Authors:
Kishida, J [1] 
  1. Japan Research Institute, Ltd., Tokyo (Japan)
Publication Date:
Jul 01, 1990
Product Type:
Conference
Report Number:
INIS-XA-N-191; MIT-ANP-CP-001
Resource Relation:
Conference: 1. MIT international conference on the next generation of nuclear power technology, Cambridge, MA (United States), 4-5 Oct 1990; Related Information: In: Proceedings of the first MIT international conference on the next generation of nuclear power technology, 258 pages.
Subject:
22 GENERAL STUDIES OF NUCLEAR REACTORS; ACCIDENTS; ELECTRIC UTILITIES; FALLOUT; JAPAN; MARKET; NUCLEAR ENERGY; NUCLEAR POWER; PUBLIC OPINION; REACTOR SAFETY
OSTI ID:
20767341
Research Organizations:
Massachusetts Institute of Technology, Program for Advanced Nuclear Power Studies, Cambridge, MA (United States)
Country of Origin:
IAEA
Language:
English
Other Identifying Numbers:
TRN: XA04N2122073966
Availability:
Available from INIS in electronic form
Submitting Site:
INIS
Size:
5 pages
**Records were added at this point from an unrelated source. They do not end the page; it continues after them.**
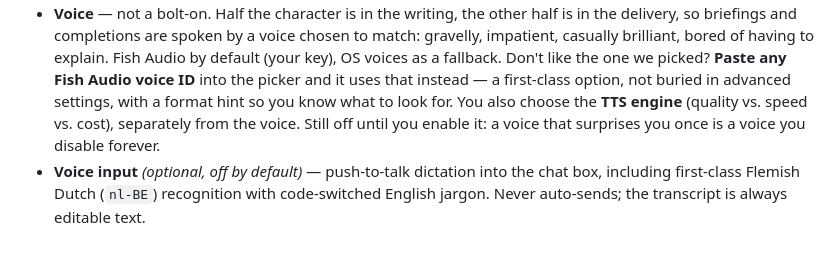
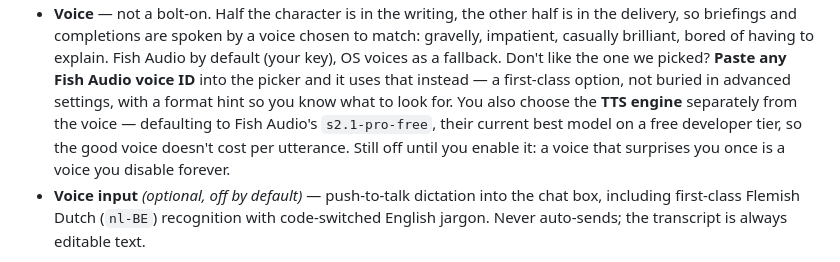
Before and after one commit to Krimkerre/clarvis, a Markdown page: README.md, the part around the change. GitHub-like rendering.

Commit message:
plan: add S2 Pro / S2.1 Pro / S2.1 Pro Free engines, default to s2.1-pro-free

```diff
--- a/README.md
+++ b/README.md
@@ -82,8 +82,9 @@ still on the roadmap (§ Progress).
   default (your key), OS voices as a fallback. Don't like the one we picked? **Paste any
   Fish Audio voice ID** into the picker and it uses that instead — a first-class option,
   not buried in advanced settings, with a format hint so you know what to look for. You
-  also choose the **TTS engine** (quality vs. speed vs. cost), separately from the
-  voice. Still off until you enable it: a voice that
+  also choose the **TTS engine** separately from the voice — defaulting to Fish Audio's
+  `s2.1-pro-free`, their current best model on a free developer tier, so the good voice
+  doesn't cost per utterance. Still off until you enable it: a voice that
   surprises you once is a voice you disable forever.
 - **Voice input** *(optional, off by default)* — push-to-talk dictation into the chat
   box, including first-class Flemish Dutch (`nl-BE`) recognition with code-switched
```
Also changed, not shown: plan.md (+23 -11 lines).
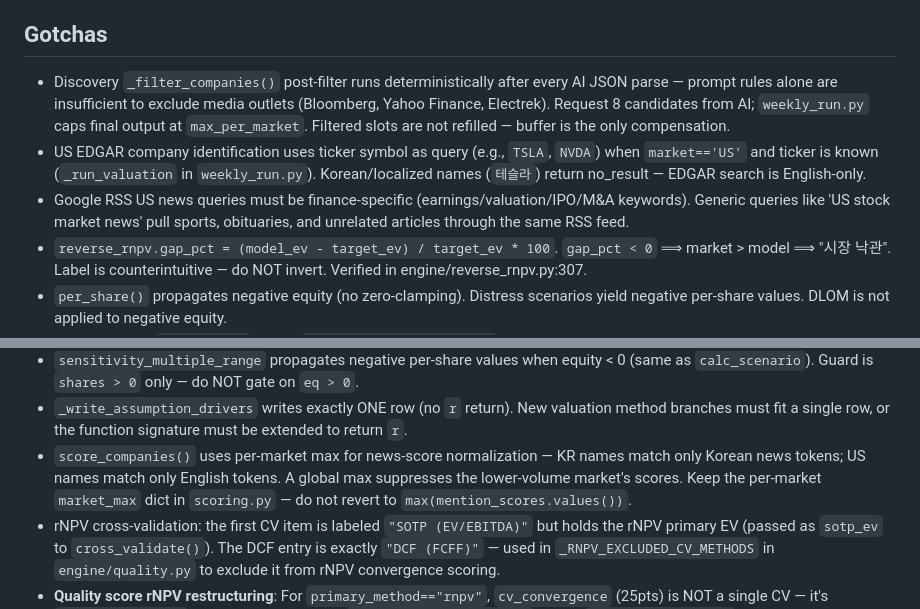
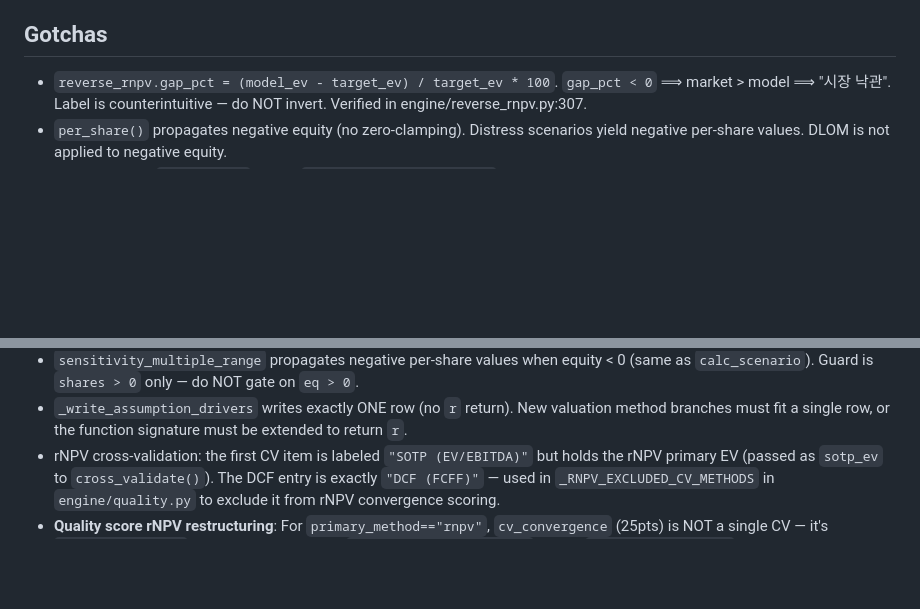
Before and after one commit to jiwonsea/Business-Valuation-Tool, a Markdown page: CLAUDE.md, 2 parts joined by grey strips. GitHub-like rendering; blank space fills up the shorter version.

```diff
--- a/CLAUDE.md
+++ b/CLAUDE.md
@@ -117,9 +117,6 @@ pytest tests/test_engine.py -k "test_sk_wacc"  # individual
 
 ## Gotchas
 
-- Discovery `_filter_companies()` post-filter runs deterministically after every AI JSON parse — prompt rules alone are insufficient to exclude media outlets (Bloomberg, Yahoo Finance, Electrek). Request 8 candidates from AI; `weekly_run.py` caps final output at `max_per_market`. Filtered slots are not refilled — buffer is the only compensation.
-- US EDGAR company identification uses ticker symbol as query (e.g., `TSLA`, `NVDA`) when `market=='US'` and ticker is known (`_run_valuation` in `weekly_run.py`). Korean/localized names (`테슬라`) return no_result — EDGAR search is English-only.
-- Google RSS US news queries must be finance-specific (earnings/valuation/IPO/M&A keywords). Generic queries like 'US stock market news' pull sports, obituaries, and unrelated articles through the same RSS feed.
 - `reverse_rnpv.gap_pct = (model_ev - target_ev) / target_ev * 100`. `gap_pct < 0` ⟹ market > model ⟹ "시장 낙관". Label is counterintuitive — do NOT invert. Verified in engine/reverse_rnpv.py:307.
 - `per_share()` propagates negative equity (no zero-clamping). Distress scenarios yield negative per-share values. DLOM is not applied to negative equity.
 - No hardcoding `* 1_000_000` → use `engine.units.per_share()`.
@@ -162,7 +159,6 @@ pytest tests/test_engine.py -k "test_sk_wacc"  # individual
 - `cross_validate(sotp_ev_ebitda_only=...)`: when SOTP mixes EV-based (ev_ebitda, ev_revenue) and equity-based (pbv, pe) segments, `total_ev` includes equity values that inflate the implied EV/EBITDA multiple. Pass `sum(r.ev for r in sotp.values() if not r.is_equity_based)` as `sotp_ev_ebitda_only` — used only for implied multiple calculation; equity bridge still uses full `sotp_ev`. Both SOTP and DCF cross-validation paths in `valuation_runner.py` pass this.
 - `sensitivity_multiple_range` propagates negative per-share values when equity < 0 (same as `calc_scenario`). Guard is `shares > 0` only — do NOT gate on `eq > 0`.
 - `_write_assumption_drivers` writes exactly ONE row (no `r` return). New valuation method branches must fit a single row, or the function signature must be extended to return `r`.
-- `score_companies()` uses per-market max for news-score normalization — KR names match only Korean news tokens; US names match only English tokens. A global max suppresses the lower-volume market's scores. Keep the per-market `market_max` dict in `scoring.py` — do not revert to `max(mention_scores.values())`.
 - rNPV cross-validation: the first CV item is labeled `"SOTP (EV/EBITDA)"` but holds the rNPV primary EV (passed as `sotp_ev` to `cross_validate()`). The DCF entry is exactly `"DCF (FCFF)"` — used in `_RNPV_EXCLUDED_CV_METHODS` in `engine/quality.py` to exclude it from rNPV convergence scoring.
 - **Quality score rNPV restructuring**: For `primary_method=="rnpv"`, `cv_convergence` (25pts) is NOT a single CV — it's `rnpv_weighted_cv` (0-10, DCF excluded) + `rnpv_pipeline_diversity` (0-8) + `rnpv_pos_grounding` (0-6) + `rnpv_scenario_coverage` (0-1, pos_override in ≥1 scenario). Similarly `market_alignment` splits into price gap (0-15) + `rnpv_reverse_consistency` (0-10). Standard `_cv_convergence_score()` is NOT called for rNPV. `format_quality_report()` in `engine/quality.py` handles both modes; called from `console_report.py`.
 - **DDM/RIM `market_sentiment_pct` must apply to equity, not pseudo-EV.** `sc_ev = equity + net_debt` in DDM/RIM paths. Applying sentiment to sc_ev amplifies by leverage (9x D/E + 10% sentiment → 100% equity gain instead of 10%). Fix: apply to `sc_eq` before adding `net_debt`. Verified that `valuation_runner.py` now tracks `sc_eq` separately for both DDM and RIM.
```
Also changed, not shown: .claude/rules/scheduler.md (added, +25 -0 lines).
Announcement Date:
Sep 23, 2006

Citation Formats

Kishida, J. Nuclear power in Japan. IAEA: N. p., 1990. Web.
Kishida, J. Nuclear power in Japan. IAEA.
Kishida, J. 1990. "Nuclear power in Japan." IAEA.
@misc{etde_20767341,
title = {Nuclear power in Japan}
author = {Kishida, J}
abstractNote = {The Japanese movement against nuclear energy reached a climax in its upsurge in 1988 two years after the Chernobyl accident. At the outset of that year, this trend was triggered by the government acknowledgement that the Tokyo market was open to foods contaminated by the fallout from Chernobyl. Anti-nuclear activists played an agitating role and many housewives were persuaded to join them. Among many public opinion surveys conducted at that time by newspapers and broadcasting networks, I would like to give you some figures of results from the poll carried out by NHK: Sixty percent of respondents said that nuclear power 'should be promoted', either 'vigorously' 7 or 'carefully' 53%). Sixty-six percent doubted the 'safety of nuclear power', describing it as either 'very dangerous' 20%) or 'rather dangerous' (46%). Only 27% said it was 'safe'. In other words, those who acknowledged the need for nuclear power were almost equal in number with those who found it dangerous. What should these figures be taken to mean? I would take note of the fact that nearly two-thirds of valid responses were in favor of nuclear power even at the time when public opinion reacted most strongly to the impact of the Chernobyl accident. This apparently indicates that the majority of the Japanese people are of the opinion that they would 'promote nuclear power though it is dangerous' or that they would 'promote it, but with the understanding that it is dangerous'. But the anti-nuclear movement is continuing. It remains a headache for both the government and the electric utilities. But we can regard the anti-nuclear movement in Japan as not so serious as that faced by other industrial nations.}
place = {IAEA}
year = {1990}
month = {Jul}
}